- "^/meshrelay.*$"
- "^/wl.*$"
policy: bypass
## block admin
- domain: "bitwarden.domain.com"
resources:
- "^*/admin.*$"
policy: one_factor
## bypass rule
- domain:
- "bitwarden.domain.com"
policy: bypass
## two factor login - admin
- domain:
- "proxy.domain.com"
- "ipa.domain.com"
- "opn.domain.com"
subject:
- "group:admins"
policy: two_factor
## one factor login - moderators
- domain:
- "sonarr.domain.com"
- "radarr.domain.com"
- "nzbhydra.domain.com"
- "sabnzbd.domain.com"
- "torrent.domain.com"
- "domain.com"
subject:
- "group:moderators"
- "group:admins"
policy: one_factor

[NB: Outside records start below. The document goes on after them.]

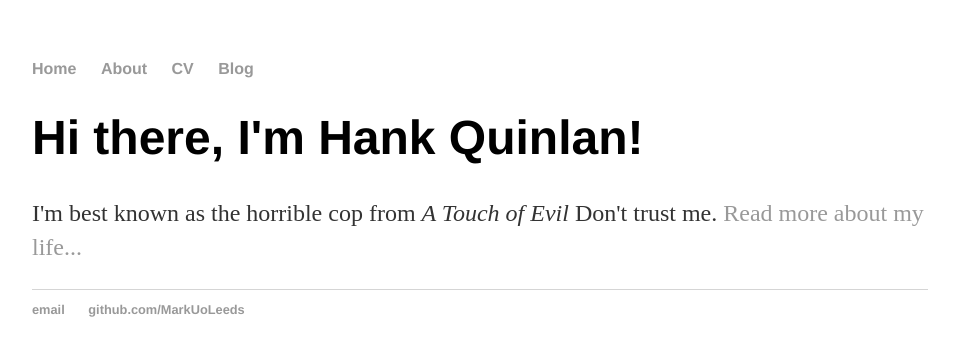
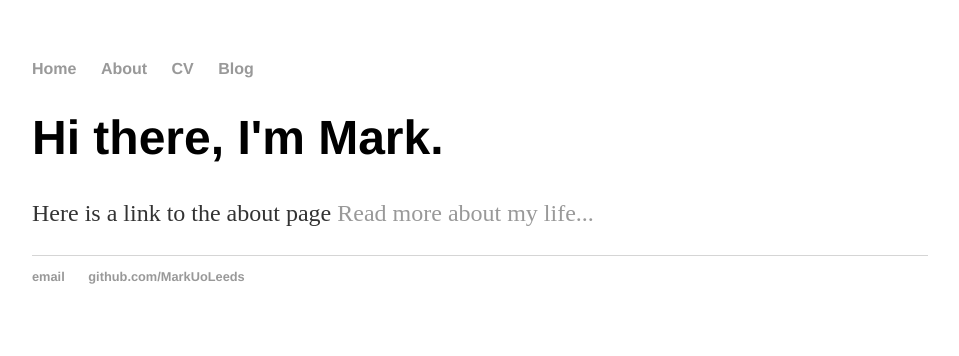
Before and after one commit to MarkUoLeeds/MarkUoLeeds.github.io, a Jekyll site: the page built from index.html, in a window 1280 px wide. Shown: the top 356 px of the page, without its empty margins (160-1119 px from the left). Built offline with Jekyll 4.4.1, drawn with Linux system fonts in a browser that asks for light colours.

Commit message:
Update index.html
remove refs to hank quinlan in index.html

```diff
--- a/index.html
+++ b/index.html
@@ -1,8 +1,8 @@
 ---
 layout: default
-title: Hank Quinlan, Horrible Cop
+title: Mark Richardson, Technical Head of CEMAC
 ---
 <div class="blurb">
-	<h1>Hi there, I'm Hank Quinlan!</h1>
-	<p>I'm best known as the horrible cop from <em>A Touch of Evil</em> Don't trust me. <a href="/about">Read more about my life...</a></p>
+	<h1>Hi there, I'm Mark.</h1>
+	<p>Here is a link to the about page <a href="/about">Read more about my life...</a></p>
 </div><!-- /.blurb -->
```
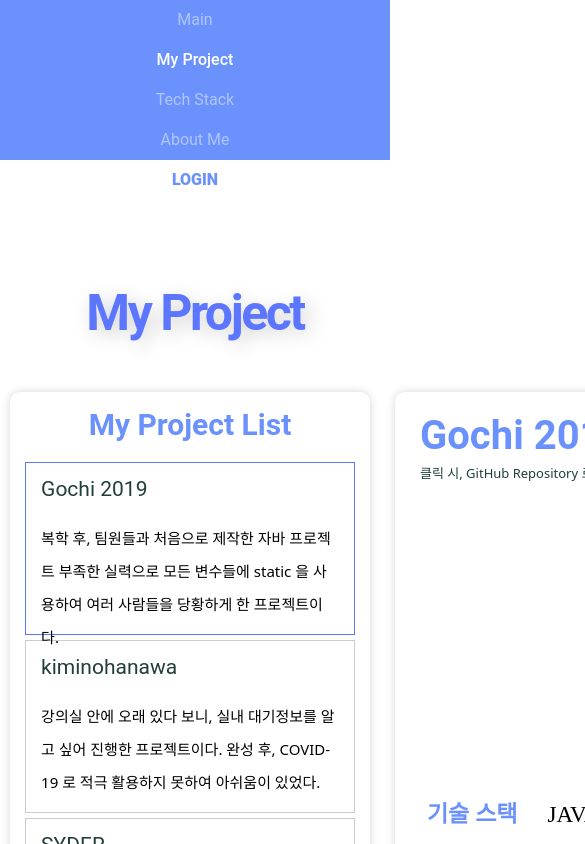
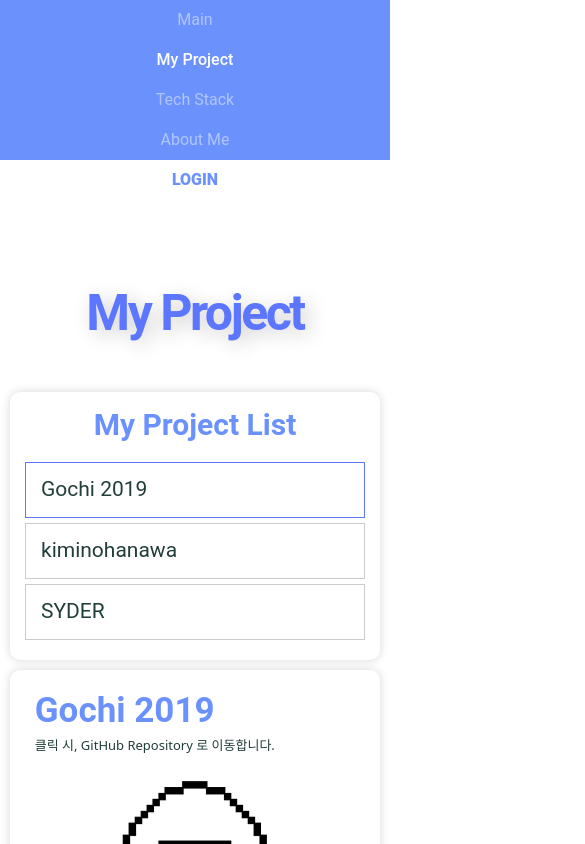
Before and after one commit to JeongJaeSoon/my-portfolio-site, a React (Create React App) app in the folder src/web/: page /project in a window 390 px wide. Shown: the top 844 px of the page, 585 px wide, since content can reach past the window. Built offline with nearby package versions, Linux system fonts and the light colour scheme.

Commit message:
[set-up] 프로젝트 반응형 화면 추가

```diff
--- a/src/web/src/components/Project/Home.css
+++ b/src/web/src/components/Project/Home.css
@@ -161,4 +161,82 @@
   width: 70%;
   font-weight: 300;
   text-align: left;
+  font-family: Roboto, sans-serif;
 }
+
+/* 모바일 */
+@media (max-width: 768px) {
+  .section {
+    margin-bottom: 10px;
+  }
+
+  .project-home {
+    width: 100%;
+    padding: initial;
+  }
+
+  .project-home > div {
+    display: block;
+    /* background-color: rebeccapurple; */
+    float: initial;
+    margin: 10px auto;
+    height: initial;
+  }
+
+  .project .list {
+    width: 95%;
+  }
+  .project-home .list .list-wrapper {
+    height: initial;
+  }
+
+  .project-home .list .list-wrapper .list-content {
+    height: initial;
+  }
+
+  .project-home .list .list-wrapper .list-content .project-title {
+    margin-bottom: 0;
+  }
+
+  .project-home .list .list-content .project-content {
+    display: none;
+  }
+
+  .project .view {
+    margin: 0 auto;
+    width: 95%;
+  }
+
+  .project .view .header .left {
+    width: 100%;
+  }
+
+  .project .view .header .left .title {
+    font-size: 35px;
+  }
+  .project .view .header .right {
+    display: none;
+  }
+
+  .project .view .section .img {
+    width: 200px;
+    height: 200px;
+    background-size: 200px;
+  }
+
+  .project .view .section .info li span {
+    display: block;
+    width: 100%;
+    height: 40px;
+    font-size: 18px;
+    padding-left: 5%;
+    line-height: initial;
+  }
+
+  .project .view .section .info li .title,
+  .project .view .section .info li .value {
+    width: 100%;
+    text-align: left;
+    margin: 0;
+  }
+}
```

## one factor login - requesters
- domain:
- "petio.domain.com"
- "overseerr.domain.com"
subject:
- "group:requesters"
- "group:admins"
policy: one_factor
## one factor login - catch all
- domain: "*.domain.com"
subject:
- "group:admins"
policy: one_factor

Bypass for APIs

In the above, you may notice that certain rules are allowing API endpoints. This is important when you want to protect an application that uses API communications to send and receive data and do not want it to be hindered by Authelia.
A classic example is Sonarr or Radarr. These applications need the API to talk to other applications and since they are unable to 'sign in' to Authelia themselves, we need to tell Authelia that:
  1. 1.
    We want to protect sonarr.domain.com with Authelia
  2. 2.
    However, we want to bypass Authelia for traffic coming in and out of the API endpoint of Sonarr
Here's how that would look (extracted from the example above):
## bypass api / triggers
- domain: "*.domain.com"
resources:
- "^/api([/?].*)?$"
policy: bypass
Again, remember the hierarchy. We want the bypass to be above any restrictive rules so that Authelia knows that bypassing this endpoint comes first.
Last modified 11mo ago